▶ _Input material_
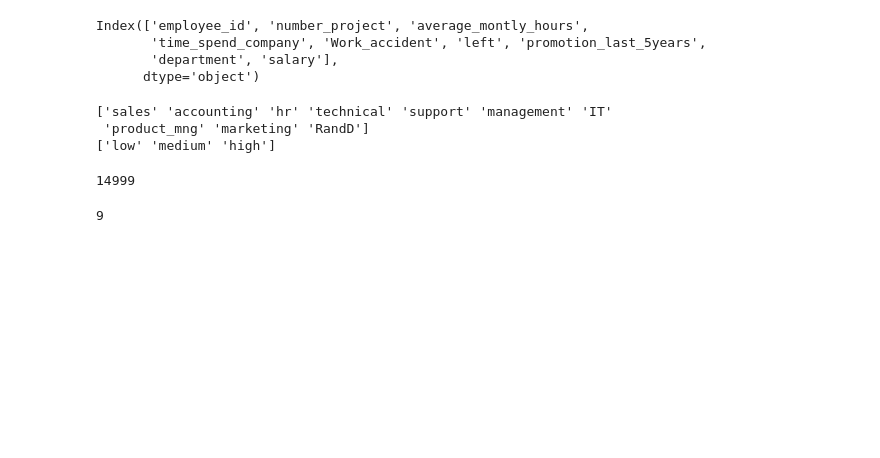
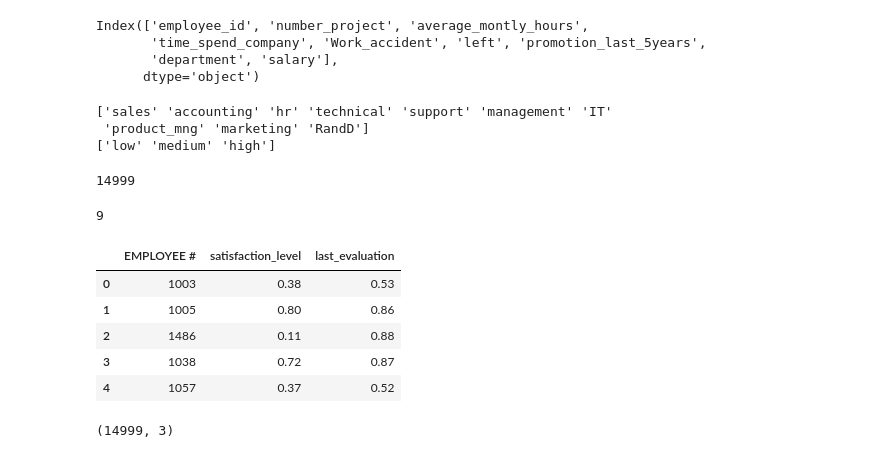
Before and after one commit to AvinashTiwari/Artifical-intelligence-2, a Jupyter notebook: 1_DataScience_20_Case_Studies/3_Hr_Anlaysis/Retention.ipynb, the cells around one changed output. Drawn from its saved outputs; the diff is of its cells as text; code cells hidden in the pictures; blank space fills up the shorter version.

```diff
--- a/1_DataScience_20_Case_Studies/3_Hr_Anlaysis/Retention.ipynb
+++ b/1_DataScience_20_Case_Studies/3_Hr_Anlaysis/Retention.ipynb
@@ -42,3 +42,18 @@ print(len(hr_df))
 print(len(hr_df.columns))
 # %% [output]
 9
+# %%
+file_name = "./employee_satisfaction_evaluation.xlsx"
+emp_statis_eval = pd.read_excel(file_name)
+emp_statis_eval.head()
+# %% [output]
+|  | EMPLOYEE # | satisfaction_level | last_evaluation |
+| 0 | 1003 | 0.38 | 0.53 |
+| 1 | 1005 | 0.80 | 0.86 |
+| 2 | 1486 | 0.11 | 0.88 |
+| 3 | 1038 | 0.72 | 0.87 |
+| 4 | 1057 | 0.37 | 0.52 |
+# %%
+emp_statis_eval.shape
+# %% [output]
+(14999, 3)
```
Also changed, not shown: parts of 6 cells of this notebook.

--

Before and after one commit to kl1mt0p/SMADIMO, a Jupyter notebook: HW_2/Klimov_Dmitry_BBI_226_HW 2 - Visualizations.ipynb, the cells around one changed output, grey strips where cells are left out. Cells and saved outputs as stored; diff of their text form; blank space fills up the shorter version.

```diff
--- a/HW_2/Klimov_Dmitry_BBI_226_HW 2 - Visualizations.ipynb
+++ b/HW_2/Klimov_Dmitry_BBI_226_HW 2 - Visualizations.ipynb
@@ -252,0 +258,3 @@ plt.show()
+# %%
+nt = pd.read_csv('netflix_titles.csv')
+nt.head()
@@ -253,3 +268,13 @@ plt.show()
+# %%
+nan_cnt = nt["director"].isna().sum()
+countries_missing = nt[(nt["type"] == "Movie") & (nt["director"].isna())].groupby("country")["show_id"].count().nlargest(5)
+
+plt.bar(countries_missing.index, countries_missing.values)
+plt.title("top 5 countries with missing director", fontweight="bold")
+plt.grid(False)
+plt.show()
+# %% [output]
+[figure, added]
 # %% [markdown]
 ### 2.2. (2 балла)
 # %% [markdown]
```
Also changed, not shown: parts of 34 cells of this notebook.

▶ _Task directions_
For each line of the material that contains the word "Visualizations", make a copy.

▶ _Written response_
Before and after one commit to kl1mt0p/SMADIMO, a Jupyter notebook: HW_2/Klimov_Dmitry_BBI_226_HW 2 - Visualizations.ipynb, the cells around one changed output, grey strips where cells are left out. Cells and saved outputs as stored; diff of their text form; blank space fills up the shorter version.
--- a/HW_2/Klimov_Dmitry_BBI_226_HW 2 - Visualizations.ipynb
+++ b/HW_2/Klimov_Dmitry_BBI_226_HW 2 - Visualizations.ipynb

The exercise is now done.